Teaching Seniors How to Use New Technologies
If you’re an adult child or grandchild in this day of ever-evolving technological advances, at some point you’ll likely find yourself teaching seniors technology. With so much happening online and through our smart devices, it’s natural to want senior loved ones to be able to join in. Some seniors, of course, will have already taken to new technology like a fish to water or they’ll be excited to learn more, but if they feel hesitant, you may want to start by highlighting the benefits of technology for seniors.
Benefits of Technology for Seniors
Texting, video chats and social media are all great ways for seniors to stay in touch with family and friends. If they want to know how their grandchildren’s vacation was, they can check out the photos on Instagram. If they want to see a new great-grandchild who lives far away, they can video call on Skype, FaceTime or Zoom. One of the best tactics for how to encourage seniors to use technology is explaining how it brings their loved ones closer.
Almost anything they may want to learn is on the internet. They can find endless audiobooks on Audible or library apps and e-books for their e-reader. Podcasts cover myriad topics, and they can make workouts or car rides more interesting. If they really want to pursue education, they can even finish a new degree online.
Games with grandkids, daily crosswords, Sudoku, jigsaw puzzles, email trivia — they can play almost any game on their phone, tablet or laptop. There are even specialized games designed for seniors to sharpen cognition and memory.
More and more doctors are offering tele-health appointments and new health reporting options. Doctors’ offices can now connect to patients’ smartwatches to gather up-to-the-minute data about heart rate, oxygen levels and activity reports.
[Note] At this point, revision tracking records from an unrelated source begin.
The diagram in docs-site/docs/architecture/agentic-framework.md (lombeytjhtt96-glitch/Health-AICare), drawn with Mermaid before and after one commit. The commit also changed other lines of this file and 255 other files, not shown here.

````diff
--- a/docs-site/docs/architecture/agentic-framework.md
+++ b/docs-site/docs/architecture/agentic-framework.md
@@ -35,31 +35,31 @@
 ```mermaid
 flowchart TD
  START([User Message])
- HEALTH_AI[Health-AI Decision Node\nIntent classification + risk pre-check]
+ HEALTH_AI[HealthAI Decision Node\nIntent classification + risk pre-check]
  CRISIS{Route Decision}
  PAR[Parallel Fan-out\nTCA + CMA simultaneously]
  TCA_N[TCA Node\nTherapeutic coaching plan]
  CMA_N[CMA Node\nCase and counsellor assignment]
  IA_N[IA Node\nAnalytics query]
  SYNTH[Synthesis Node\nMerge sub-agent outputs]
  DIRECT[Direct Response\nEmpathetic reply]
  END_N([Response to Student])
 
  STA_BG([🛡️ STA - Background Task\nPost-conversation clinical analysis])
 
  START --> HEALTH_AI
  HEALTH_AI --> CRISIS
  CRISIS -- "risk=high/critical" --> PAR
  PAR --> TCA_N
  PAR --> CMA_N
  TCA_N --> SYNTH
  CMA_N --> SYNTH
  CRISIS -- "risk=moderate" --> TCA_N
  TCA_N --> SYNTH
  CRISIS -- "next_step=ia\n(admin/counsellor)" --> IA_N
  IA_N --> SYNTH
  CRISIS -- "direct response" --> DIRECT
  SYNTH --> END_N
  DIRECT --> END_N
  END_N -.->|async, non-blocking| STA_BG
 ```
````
Smartwatches can also send alerts to emergency services or loved ones if a senior falls and doesn’t respond. If a senior loved one is showing signs of dementia, you can find smartwatches that allow you to set a safety perimeter. That way, if your loved one wanders over the perimeter, the smartwatch will send alerts to emergency contacts and help you find them. Loved ones are finding these new innovations are some of the best apps for seniors with dementia, because they give everyone added peace of mind.
Tips for Teaching Seniors Technology
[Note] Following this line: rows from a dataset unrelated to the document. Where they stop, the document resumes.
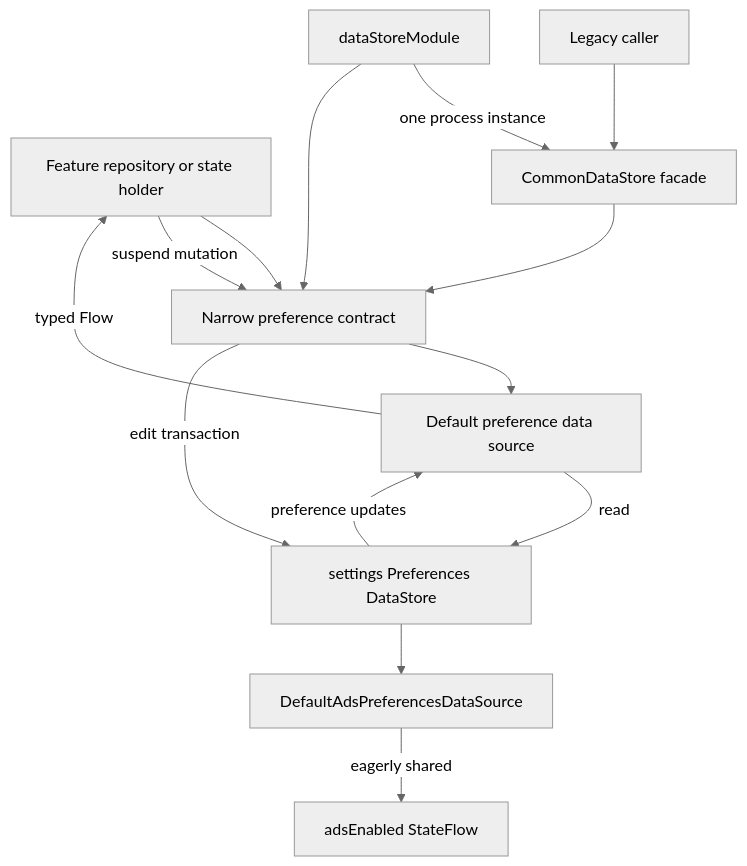
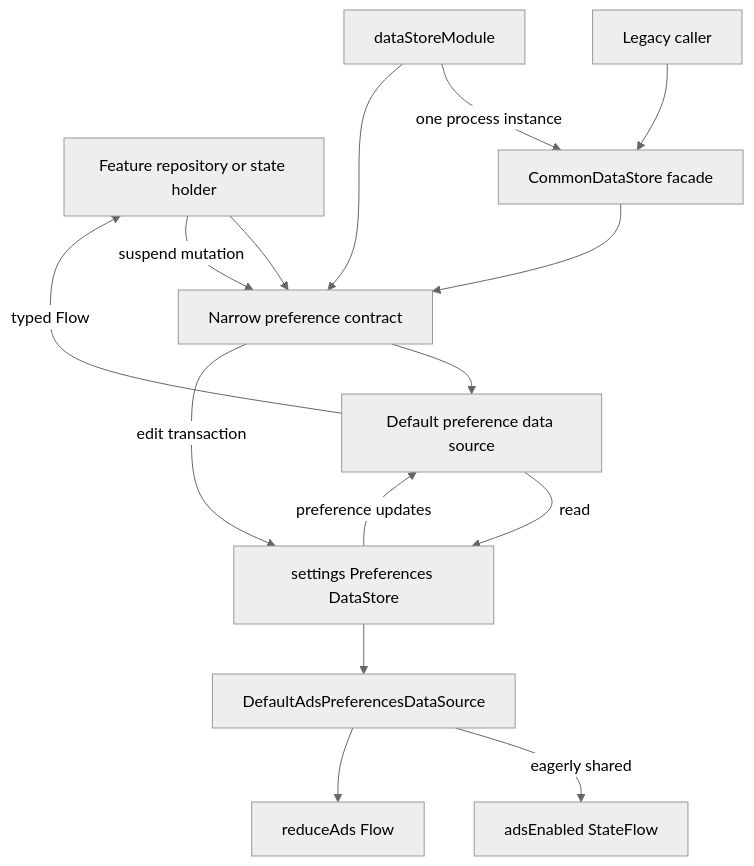
One commit to MihaiCristianCondrea/App-Toolkit-for-Android changed the diagram in library/core/datastore/README.md. Above: the diagram before and after it, drawn with Mermaid (neutral theme). The commit also changed other lines of this file and 47 other files, not shown here.

Commit message:
Add reduce ads preference support to suppress App Open ads

````diff
--- a/library/core/datastore/README.md
+++ b/library/core/datastore/README.md
@@ -42,16 +42,17 @@
 ```mermaid
 flowchart TD
     Caller[Feature repository or state holder] --> Narrow["Narrow preference contract"]
     Legacy[Legacy caller] --> Facade[CommonDataStore facade]
     Facade --> Narrow
     Narrow --> Source[Default preference data source]
     Source -->|read| Store["settings Preferences DataStore"]
     Caller -->|suspend mutation| Narrow
     Narrow -->|edit transaction| Store
     Store -->|preference updates| Source
     Source -->|typed Flow| Caller
     Ads[DefaultAdsPreferencesDataSource] -->|eagerly shared| AdsState[adsEnabled StateFlow]
+    Ads --> Reduce[reduceAds Flow]
     Store --> Ads
     Module[dataStoreModule] -->|one process instance| Facade
     Module --> Narrow
 ```
````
- Patience (for both of you)
If you grew up with the internet and computers, there may be many aspects of technology that seem like second nature to you but are completely new to seniors of a certain age . It’s important for both of you to start this process with the knowledge that it may take time for them to feel comfortable and confident without guidance — but it will be worth the effort.
- Highlight the Benefits
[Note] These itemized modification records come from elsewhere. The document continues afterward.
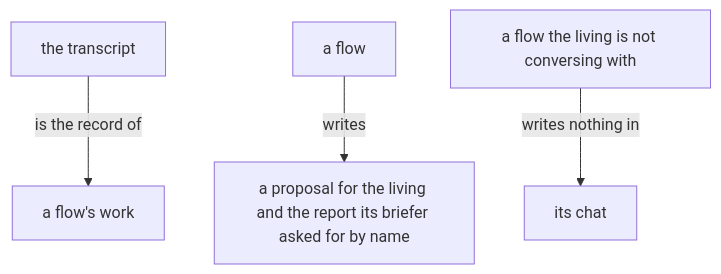
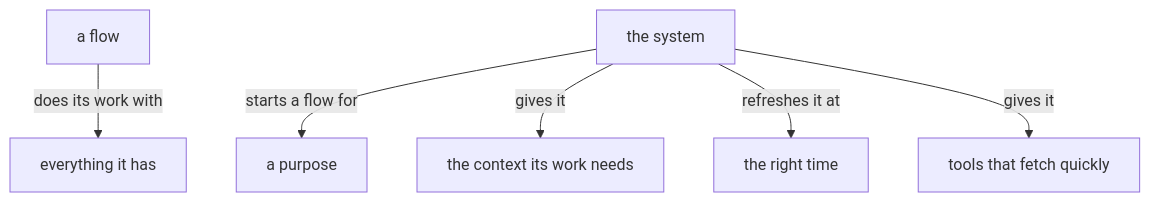
The diagram in intent/energy/0.md (LiGoldragon/psyche-belief), drawn with Mermaid before and after one commit. The commit also changed other lines of this file, not shown here.

````diff
--- a/intent/energy/0.md
+++ b/intent/energy/0.md
@@ -20,6 +12,8 @@
 ```mermaid
 flowchart TB
-    t["the transcript"] -- "is the record of" --> w["a flow's work"]
-    a2["a flow"] -- "writes" --> p["a proposal for the living and the report its briefer asked for by name"]
-    a3["a flow the living is not conversing with"] -- "writes nothing in" --> c2["its chat"]
+    f["a flow"] -- "does its work with" --> e["everything it has"]
+    s["the system"] -- "starts a flow for" --> p["a purpose"]
+    s -- "gives it" --> c["the context its work needs"]
+    s -- "refreshes it at" --> r["the right time"]
+    s -- "gives it" --> o["tools that fetch quickly"]
 ```
````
Some people are natural learners — they’re excited by the mere act of learning something new. Others need a little more incentive to put in the necessary work. If that’s the case when you’re teaching technology to seniors, help them focus on what their goals are with technology, maybe some of the benefits listed above.
- Speak Their Language
There’s a lot of jargon around some of this new technology, and while the terms may seem clear to you, they may confuse a senior who is unfamiliar. For example, instead of “upload a file” you might just say, “transfer a file.” Or instead of saying “plug in the USB,” just say, “plug in the connector.” You may even point out terms they’re already familiar with, like CC on an email. Tell them it stands for carbon copy — they know what that is! Connecting new skills to ones they already know can help them feel more comfortable.
- Let Them Do It
It can be tempting to speed through things that seem simple to you, but take it slow and talk the senior through each step of a task. Let them develop the muscle memory and familiarity that comes with practice.
- Encourage Notes
Suggest the senior keep a notebook with step-by-step instructions of each task. Writing helps reinforce memory, and they can keep the notes close by as a reference for when they practice without you there.
- Make Sure They’re Safe
Teach them about internet security. Encourage them to always look for the lock icon in the address bar of a website before they provide personal or financial information. Warn them not to open emails from sources they don’t recognize. Advise them not to click on links that look suspicious. Seniors are common targets for scams, so whatever you can do to help them stay safe will offer you both great peace of mind.
Technology influences some of the wonderful activities at Sagewood, including the popular Wii® tournaments. To find out more about the vibrant lifestyle here, please reach out. A member of the team would be happy to discuss it further.